Like Kane, The Magnificent Ambersons presents a personal empire tearing itself apart with hubris and resentment and demonstrates the powerlessness of humanity and all its impermanent trinkets and monuments to withstand the ravages of time, recalling the "Colossal Wreck" of Ozymandias in Percy Shelley's poem of 1818. The Magnificent Ambersons is arguably a more mature, disciplined work than its celebrated predecessor, however, taking the bold decision to centre itself around a protagonist so sour and unpleasant that he risks alienating the popcorn crowd from the get-go and capsizing the whole venture.
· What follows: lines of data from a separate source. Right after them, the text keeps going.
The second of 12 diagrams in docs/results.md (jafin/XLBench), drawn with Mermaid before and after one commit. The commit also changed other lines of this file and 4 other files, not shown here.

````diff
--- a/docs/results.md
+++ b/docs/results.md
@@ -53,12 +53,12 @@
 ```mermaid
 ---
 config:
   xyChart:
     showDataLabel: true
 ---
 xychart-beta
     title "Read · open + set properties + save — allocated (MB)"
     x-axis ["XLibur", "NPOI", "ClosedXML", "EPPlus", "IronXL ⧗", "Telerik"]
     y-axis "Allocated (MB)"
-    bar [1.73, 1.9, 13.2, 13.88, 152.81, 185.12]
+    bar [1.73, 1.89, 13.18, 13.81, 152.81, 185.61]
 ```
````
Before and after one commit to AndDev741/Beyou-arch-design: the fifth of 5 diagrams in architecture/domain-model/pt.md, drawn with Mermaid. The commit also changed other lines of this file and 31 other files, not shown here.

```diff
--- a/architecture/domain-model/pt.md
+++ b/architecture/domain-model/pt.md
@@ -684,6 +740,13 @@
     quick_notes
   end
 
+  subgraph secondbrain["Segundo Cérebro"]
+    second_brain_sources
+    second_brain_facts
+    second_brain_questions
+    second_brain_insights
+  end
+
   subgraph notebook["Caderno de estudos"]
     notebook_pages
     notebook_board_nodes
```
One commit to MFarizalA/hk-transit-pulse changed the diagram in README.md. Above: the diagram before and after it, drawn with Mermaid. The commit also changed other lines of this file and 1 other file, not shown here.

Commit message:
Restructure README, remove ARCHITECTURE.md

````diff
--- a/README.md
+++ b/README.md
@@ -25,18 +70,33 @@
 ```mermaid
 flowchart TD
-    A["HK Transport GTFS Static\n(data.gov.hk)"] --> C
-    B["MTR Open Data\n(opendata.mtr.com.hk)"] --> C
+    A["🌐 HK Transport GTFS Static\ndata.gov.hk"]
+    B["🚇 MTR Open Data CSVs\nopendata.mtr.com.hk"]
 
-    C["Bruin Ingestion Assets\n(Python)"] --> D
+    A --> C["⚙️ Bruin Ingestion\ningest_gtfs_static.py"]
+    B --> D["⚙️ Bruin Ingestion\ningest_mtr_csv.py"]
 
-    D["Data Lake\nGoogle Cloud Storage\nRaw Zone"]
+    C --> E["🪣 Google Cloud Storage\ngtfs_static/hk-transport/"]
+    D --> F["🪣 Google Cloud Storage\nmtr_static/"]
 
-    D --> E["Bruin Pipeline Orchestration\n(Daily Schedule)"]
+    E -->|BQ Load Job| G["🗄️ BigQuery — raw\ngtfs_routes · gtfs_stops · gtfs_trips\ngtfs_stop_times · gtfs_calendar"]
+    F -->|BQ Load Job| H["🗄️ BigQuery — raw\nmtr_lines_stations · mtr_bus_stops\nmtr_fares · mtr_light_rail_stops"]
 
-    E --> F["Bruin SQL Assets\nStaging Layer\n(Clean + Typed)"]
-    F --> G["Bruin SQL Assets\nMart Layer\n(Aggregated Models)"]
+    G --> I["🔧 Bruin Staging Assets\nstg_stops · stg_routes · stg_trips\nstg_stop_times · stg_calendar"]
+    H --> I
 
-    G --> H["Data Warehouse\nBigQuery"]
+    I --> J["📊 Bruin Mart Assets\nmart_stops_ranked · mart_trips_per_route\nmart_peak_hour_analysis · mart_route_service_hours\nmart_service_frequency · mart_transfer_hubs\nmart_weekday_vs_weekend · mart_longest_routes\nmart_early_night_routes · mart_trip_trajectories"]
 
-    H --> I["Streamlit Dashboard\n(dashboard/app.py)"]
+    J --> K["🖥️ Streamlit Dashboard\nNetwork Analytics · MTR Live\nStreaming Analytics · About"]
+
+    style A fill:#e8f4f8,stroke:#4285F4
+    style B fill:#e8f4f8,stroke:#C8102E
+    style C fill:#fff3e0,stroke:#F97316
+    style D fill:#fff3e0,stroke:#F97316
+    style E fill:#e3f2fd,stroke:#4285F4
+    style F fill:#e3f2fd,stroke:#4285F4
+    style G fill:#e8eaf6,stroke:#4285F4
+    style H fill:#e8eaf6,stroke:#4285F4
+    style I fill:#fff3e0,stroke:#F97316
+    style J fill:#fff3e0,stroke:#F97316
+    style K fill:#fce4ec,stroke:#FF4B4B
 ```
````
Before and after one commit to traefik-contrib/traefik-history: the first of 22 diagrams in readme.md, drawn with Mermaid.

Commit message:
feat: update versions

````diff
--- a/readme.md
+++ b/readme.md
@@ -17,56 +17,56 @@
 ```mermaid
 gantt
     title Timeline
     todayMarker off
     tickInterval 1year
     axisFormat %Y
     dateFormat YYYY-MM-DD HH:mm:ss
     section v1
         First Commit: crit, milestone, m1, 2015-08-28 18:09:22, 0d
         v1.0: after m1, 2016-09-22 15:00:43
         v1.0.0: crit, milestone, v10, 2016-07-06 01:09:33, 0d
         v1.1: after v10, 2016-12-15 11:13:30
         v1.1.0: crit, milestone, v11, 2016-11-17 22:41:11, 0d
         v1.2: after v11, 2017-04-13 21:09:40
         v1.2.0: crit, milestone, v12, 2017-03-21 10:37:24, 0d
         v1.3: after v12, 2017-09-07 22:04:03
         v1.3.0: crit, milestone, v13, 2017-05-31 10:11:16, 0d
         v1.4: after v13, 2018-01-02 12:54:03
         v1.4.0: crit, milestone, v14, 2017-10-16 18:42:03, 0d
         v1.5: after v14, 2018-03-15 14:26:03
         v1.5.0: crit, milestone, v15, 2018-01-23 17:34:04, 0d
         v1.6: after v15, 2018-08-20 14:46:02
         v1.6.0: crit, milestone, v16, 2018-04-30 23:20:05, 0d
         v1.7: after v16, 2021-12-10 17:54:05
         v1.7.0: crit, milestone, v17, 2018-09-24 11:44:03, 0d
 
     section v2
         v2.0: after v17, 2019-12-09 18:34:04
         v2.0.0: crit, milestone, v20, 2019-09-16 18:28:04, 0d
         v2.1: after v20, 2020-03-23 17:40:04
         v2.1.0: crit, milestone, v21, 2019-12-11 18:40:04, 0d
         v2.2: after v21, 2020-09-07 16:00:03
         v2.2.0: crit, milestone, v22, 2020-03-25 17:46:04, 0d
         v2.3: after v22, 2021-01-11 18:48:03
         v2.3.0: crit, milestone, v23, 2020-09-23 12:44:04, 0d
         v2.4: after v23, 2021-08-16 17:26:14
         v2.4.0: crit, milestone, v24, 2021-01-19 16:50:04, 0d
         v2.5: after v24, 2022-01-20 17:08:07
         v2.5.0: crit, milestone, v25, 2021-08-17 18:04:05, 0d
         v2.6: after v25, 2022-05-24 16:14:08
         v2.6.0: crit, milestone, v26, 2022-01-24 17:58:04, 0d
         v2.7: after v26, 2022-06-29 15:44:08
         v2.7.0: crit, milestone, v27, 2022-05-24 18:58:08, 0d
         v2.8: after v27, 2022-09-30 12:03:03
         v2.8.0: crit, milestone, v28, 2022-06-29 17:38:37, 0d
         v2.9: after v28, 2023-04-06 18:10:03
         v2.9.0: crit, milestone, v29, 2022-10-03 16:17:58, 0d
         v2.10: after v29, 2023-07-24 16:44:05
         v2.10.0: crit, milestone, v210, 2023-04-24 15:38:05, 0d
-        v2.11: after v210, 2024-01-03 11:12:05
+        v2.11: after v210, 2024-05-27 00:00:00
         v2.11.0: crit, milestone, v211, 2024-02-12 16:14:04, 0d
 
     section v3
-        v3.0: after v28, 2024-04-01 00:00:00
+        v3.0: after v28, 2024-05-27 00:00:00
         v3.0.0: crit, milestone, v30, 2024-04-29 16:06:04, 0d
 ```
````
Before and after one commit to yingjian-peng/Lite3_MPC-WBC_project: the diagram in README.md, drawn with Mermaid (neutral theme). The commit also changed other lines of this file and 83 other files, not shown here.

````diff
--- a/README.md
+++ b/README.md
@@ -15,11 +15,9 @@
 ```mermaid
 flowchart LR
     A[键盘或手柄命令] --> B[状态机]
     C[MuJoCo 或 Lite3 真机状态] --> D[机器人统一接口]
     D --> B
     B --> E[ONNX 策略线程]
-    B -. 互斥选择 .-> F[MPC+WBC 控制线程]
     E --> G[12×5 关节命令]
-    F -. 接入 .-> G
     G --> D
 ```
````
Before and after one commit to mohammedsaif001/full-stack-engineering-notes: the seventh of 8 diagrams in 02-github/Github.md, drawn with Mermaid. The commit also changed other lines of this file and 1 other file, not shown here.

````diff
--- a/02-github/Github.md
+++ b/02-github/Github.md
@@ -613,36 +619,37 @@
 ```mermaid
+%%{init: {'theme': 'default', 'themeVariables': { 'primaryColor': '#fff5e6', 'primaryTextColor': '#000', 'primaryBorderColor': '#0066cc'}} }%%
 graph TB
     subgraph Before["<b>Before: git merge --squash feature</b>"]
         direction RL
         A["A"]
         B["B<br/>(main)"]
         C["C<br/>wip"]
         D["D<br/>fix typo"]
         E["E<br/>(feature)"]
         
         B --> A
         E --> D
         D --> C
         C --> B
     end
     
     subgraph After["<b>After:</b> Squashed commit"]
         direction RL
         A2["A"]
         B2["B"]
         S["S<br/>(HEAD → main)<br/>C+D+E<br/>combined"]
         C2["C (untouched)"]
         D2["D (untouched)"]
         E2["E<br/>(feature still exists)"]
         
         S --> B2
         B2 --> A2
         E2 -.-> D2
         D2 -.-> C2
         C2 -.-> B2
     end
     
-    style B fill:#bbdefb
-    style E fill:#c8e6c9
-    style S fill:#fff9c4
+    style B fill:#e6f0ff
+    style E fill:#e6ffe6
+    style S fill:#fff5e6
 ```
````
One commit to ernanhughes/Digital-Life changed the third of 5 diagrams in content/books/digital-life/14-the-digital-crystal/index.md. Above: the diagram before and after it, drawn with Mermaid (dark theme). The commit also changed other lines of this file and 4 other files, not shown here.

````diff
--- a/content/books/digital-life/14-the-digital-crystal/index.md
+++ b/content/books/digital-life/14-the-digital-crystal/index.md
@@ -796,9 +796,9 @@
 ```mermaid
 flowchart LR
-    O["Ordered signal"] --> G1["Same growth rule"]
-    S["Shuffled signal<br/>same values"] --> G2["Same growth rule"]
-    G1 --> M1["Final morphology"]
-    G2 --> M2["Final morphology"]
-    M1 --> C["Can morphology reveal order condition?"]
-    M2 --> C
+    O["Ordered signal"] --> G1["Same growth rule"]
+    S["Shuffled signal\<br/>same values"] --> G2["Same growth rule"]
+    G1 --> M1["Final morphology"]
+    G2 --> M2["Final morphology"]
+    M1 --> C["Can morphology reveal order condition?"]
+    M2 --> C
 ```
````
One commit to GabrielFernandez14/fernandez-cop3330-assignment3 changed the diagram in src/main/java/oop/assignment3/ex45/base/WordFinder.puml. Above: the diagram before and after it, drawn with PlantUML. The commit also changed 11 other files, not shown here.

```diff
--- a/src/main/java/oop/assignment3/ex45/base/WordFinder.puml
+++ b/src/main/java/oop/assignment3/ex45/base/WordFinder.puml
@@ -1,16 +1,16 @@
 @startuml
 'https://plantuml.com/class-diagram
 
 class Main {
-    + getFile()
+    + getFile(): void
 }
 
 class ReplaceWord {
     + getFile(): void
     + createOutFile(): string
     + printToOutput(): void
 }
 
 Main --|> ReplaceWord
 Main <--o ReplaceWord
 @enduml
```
No wonder the Philistines were spooked and chose to pair Ambersons in contemporary picture houses with the loopy Lupe Vélez vehicle Mexican Spitfire Sees A Ghost (1942). In a movie full of wonder, my favourite scene has to be the magical moment in which Morgan's shivering jalopy finally breaks down in deep snow, whereupon the merry inventor cranks it up gamely and keeps everybody cheerful by starting a sing-along to 'The Man Who Broke The Bank At Monte Carlo'. Everyone except George, that is. Cotten, Costello, Moorehead and Collins give memorable performances as a quartet of sad and kindly ghosts who have been so terribly wronged by their spoilt offspring.